_Your objective_
The required answer is every line of the data containing the word "commit".
-------- Records for the exercise --------
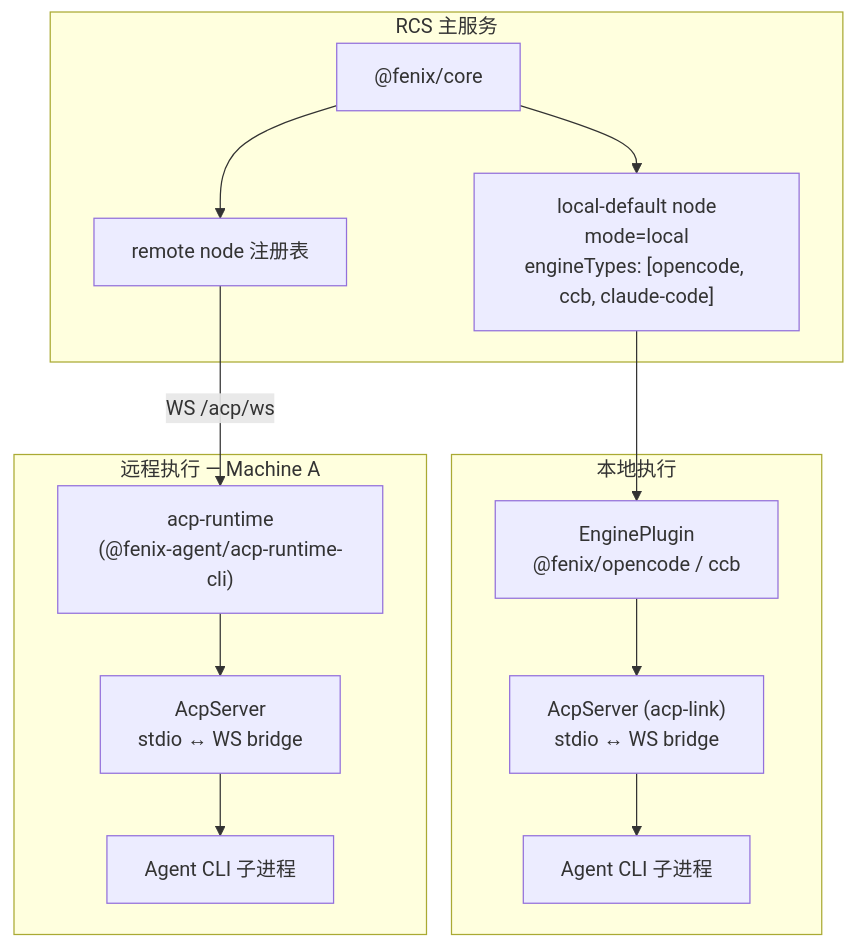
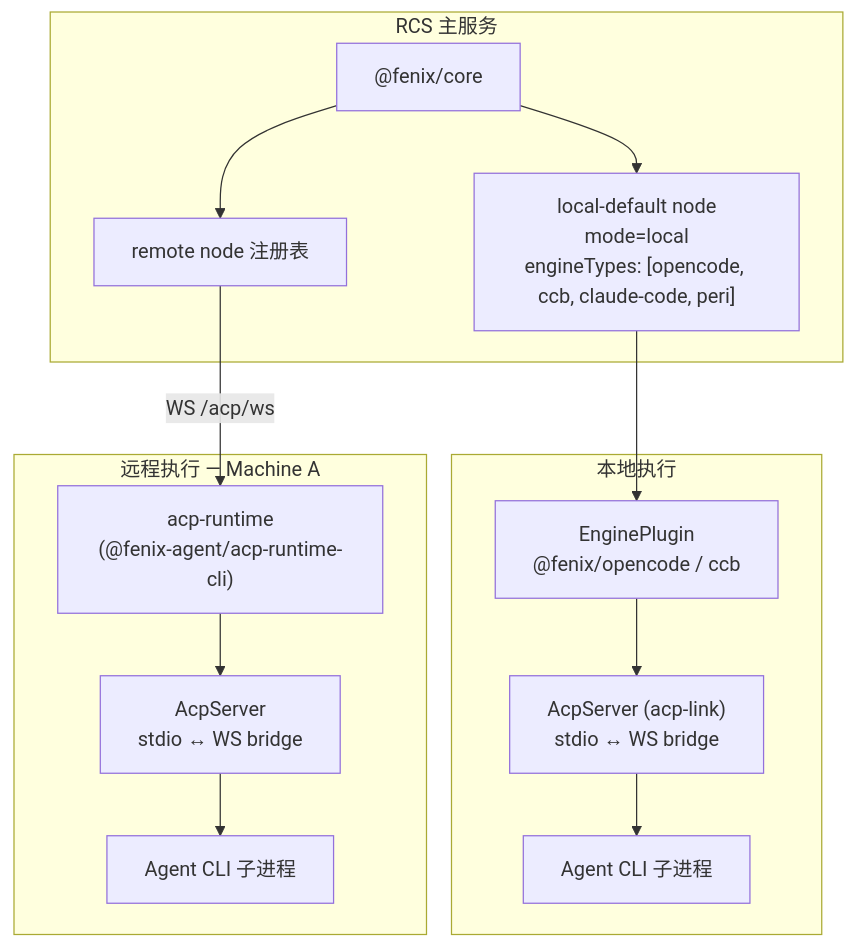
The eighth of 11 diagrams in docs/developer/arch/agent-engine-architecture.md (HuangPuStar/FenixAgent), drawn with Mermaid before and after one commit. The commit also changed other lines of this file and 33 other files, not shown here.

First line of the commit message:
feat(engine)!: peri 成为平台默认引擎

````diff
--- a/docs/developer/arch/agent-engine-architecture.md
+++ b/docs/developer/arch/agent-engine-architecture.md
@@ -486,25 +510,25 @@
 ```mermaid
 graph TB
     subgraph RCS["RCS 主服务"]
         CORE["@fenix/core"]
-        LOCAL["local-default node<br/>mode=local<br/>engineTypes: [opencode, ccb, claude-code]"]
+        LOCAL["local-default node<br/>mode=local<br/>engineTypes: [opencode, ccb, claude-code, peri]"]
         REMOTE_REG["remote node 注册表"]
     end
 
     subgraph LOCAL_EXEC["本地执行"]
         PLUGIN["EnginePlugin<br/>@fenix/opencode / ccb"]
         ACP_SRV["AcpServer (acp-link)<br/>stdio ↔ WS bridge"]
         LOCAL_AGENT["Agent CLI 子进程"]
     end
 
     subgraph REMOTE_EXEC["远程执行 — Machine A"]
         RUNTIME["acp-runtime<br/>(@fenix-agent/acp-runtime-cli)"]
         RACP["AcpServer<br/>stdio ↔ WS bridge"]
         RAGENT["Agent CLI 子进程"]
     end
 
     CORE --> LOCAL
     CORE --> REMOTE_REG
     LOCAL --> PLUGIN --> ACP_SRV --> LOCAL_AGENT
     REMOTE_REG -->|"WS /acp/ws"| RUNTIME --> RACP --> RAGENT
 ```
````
--------
-------- Records for the exercise --------
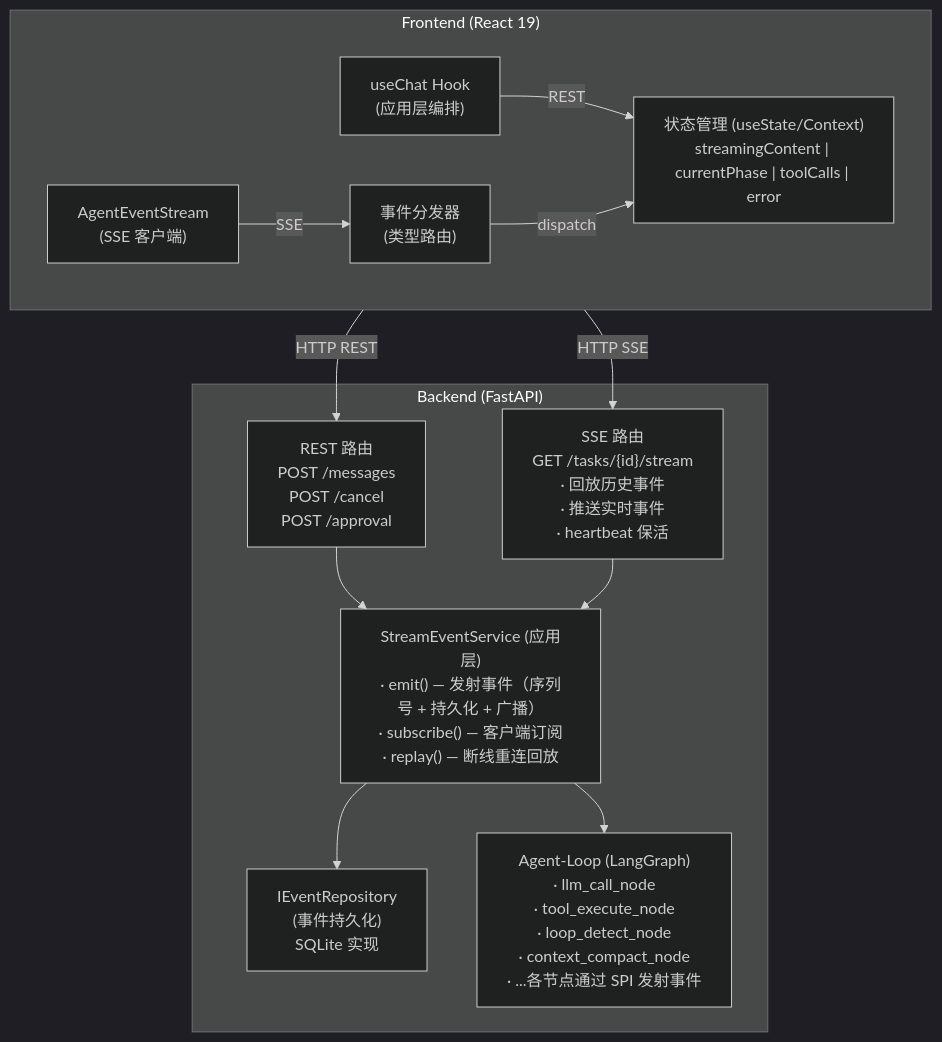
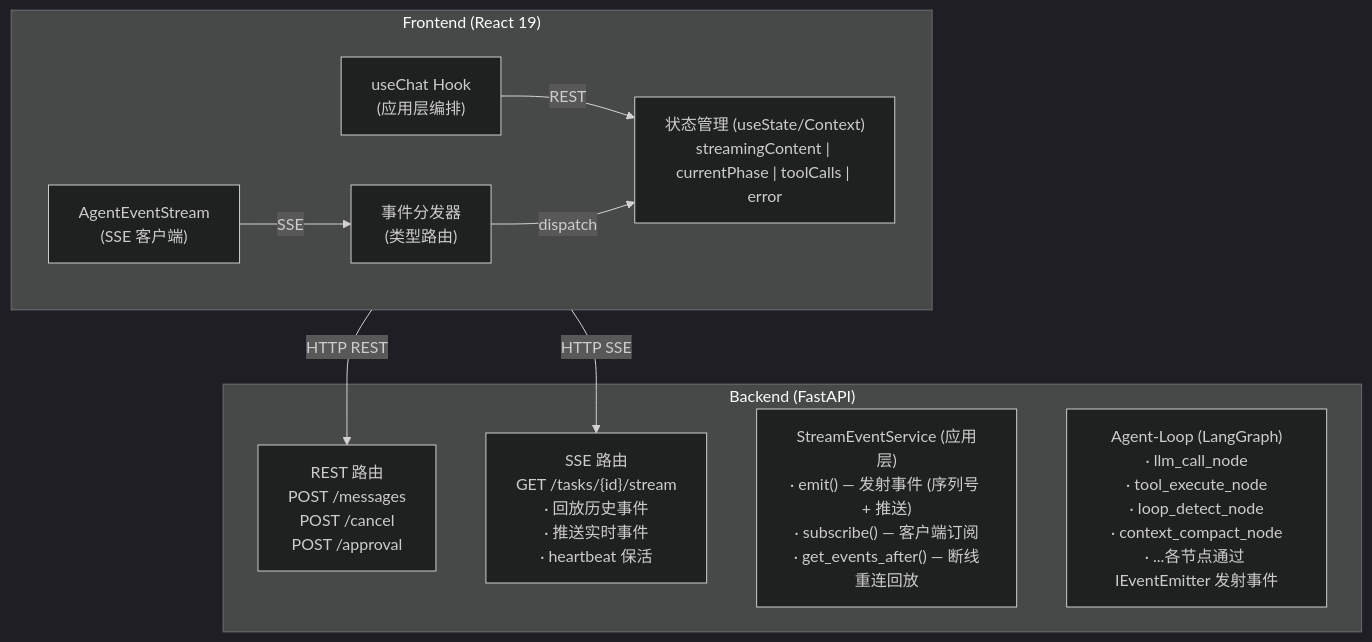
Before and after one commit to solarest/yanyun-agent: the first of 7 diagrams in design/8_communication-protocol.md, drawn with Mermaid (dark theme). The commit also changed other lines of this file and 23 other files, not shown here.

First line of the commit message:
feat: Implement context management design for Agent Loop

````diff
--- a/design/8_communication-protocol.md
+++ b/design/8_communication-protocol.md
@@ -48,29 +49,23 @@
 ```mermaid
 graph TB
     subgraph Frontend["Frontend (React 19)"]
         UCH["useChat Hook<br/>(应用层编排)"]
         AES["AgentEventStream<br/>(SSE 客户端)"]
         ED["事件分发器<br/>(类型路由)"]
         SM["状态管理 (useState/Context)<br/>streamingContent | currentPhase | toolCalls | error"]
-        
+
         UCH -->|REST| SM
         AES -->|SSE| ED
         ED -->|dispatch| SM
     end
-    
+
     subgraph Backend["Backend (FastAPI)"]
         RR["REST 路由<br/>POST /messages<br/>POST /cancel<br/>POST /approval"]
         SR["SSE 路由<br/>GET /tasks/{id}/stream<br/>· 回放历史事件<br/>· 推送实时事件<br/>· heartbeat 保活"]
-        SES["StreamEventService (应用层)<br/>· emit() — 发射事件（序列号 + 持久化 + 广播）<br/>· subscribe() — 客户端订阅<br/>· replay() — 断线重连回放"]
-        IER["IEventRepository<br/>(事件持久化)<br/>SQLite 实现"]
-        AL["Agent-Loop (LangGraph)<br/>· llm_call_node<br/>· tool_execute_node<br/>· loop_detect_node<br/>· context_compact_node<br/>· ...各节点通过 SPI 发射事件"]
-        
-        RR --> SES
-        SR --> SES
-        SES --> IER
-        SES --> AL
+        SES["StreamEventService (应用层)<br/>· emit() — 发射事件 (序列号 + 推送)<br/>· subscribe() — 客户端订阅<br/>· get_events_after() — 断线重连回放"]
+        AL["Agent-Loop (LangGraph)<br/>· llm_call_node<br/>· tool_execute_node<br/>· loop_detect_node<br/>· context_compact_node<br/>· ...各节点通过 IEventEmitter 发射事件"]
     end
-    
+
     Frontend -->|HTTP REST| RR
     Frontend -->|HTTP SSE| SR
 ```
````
--------
_Response area_
The eighth of 11 diagrams in docs/developer/arch/agent-engine-architecture.md (HuangPuStar/FenixAgent), drawn with Mermaid before and after one commit. The commit also changed other lines of this file and 33 other files, not shown here.
First line of the commit message:
Before and after one commit to solarest/yanyun-agent: the first of 7 diagrams in design/8_communication-protocol.md, drawn with Mermaid (dark theme). The commit also changed other lines of this file and 23 other files, not shown here.
First line of the commit message:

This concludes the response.